- [TASK BRIEF] The required result is a copy of each line below in which "showtext" appears.

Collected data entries

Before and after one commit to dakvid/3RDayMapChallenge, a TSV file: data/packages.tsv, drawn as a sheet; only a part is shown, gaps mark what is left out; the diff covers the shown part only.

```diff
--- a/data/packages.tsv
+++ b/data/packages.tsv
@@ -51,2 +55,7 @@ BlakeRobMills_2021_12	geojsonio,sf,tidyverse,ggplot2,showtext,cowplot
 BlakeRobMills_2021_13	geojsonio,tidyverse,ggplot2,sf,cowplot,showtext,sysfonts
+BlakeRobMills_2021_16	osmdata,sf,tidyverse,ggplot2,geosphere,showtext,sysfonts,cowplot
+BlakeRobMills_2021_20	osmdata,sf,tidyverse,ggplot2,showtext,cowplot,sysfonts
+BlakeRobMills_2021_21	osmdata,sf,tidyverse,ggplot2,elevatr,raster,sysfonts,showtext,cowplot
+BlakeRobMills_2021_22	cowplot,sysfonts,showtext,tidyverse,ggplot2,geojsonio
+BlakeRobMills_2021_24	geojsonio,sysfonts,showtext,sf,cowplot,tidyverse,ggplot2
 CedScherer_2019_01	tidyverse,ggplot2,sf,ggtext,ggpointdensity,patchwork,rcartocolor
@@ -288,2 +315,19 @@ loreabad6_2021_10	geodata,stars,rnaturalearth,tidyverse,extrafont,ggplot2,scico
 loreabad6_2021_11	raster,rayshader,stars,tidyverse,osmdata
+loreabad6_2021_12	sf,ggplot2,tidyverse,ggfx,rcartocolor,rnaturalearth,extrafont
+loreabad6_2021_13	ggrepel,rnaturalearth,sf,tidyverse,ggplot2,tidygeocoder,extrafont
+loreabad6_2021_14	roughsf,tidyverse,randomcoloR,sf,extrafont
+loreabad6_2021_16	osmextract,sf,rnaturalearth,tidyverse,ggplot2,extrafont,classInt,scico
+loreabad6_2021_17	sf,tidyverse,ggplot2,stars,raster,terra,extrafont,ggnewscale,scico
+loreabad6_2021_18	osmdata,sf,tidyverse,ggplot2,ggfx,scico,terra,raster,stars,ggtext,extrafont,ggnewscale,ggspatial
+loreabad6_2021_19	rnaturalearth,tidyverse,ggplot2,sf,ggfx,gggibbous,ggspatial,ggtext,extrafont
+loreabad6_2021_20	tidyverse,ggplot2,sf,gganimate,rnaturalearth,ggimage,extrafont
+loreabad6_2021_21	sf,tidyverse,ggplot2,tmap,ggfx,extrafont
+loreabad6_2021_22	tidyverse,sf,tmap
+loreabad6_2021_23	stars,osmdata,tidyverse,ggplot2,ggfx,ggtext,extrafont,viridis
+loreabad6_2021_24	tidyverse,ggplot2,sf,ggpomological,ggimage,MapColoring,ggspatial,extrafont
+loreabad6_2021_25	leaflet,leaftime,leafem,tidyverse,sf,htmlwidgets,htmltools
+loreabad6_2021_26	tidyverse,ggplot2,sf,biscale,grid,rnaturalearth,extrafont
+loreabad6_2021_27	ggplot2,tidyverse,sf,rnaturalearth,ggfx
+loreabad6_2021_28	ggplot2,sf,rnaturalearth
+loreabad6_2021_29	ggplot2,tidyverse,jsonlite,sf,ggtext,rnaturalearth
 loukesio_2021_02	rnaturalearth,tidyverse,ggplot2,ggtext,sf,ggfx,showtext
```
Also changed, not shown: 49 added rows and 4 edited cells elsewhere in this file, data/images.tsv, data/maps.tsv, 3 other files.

- [EXPECTED ANSWER]
@@ -51,2 +55,7 @@ BlakeRobMills_2021_12	geojsonio,sf,tidyverse,ggplot2,showtext,cowplot
 BlakeRobMills_2021_13	geojsonio,tidyverse,ggplot2,sf,cowplot,showtext,sysfonts
+BlakeRobMills_2021_16	osmdata,sf,tidyverse,ggplot2,geosphere,showtext,sysfonts,cowplot
+BlakeRobMills_2021_20	osmdata,sf,tidyverse,ggplot2,showtext,cowplot,sysfonts
+BlakeRobMills_2021_21	osmdata,sf,tidyverse,ggplot2,elevatr,raster,sysfonts,showtext,cowplot
+BlakeRobMills_2021_22	cowplot,sysfonts,showtext,tidyverse,ggplot2,geojsonio
+BlakeRobMills_2021_24	geojsonio,sysfonts,showtext,sf,cowplot,tidyverse,ggplot2
 loukesio_2021_02	rnaturalearth,tidyverse,ggplot2,ggtext,sf,ggfx,showtext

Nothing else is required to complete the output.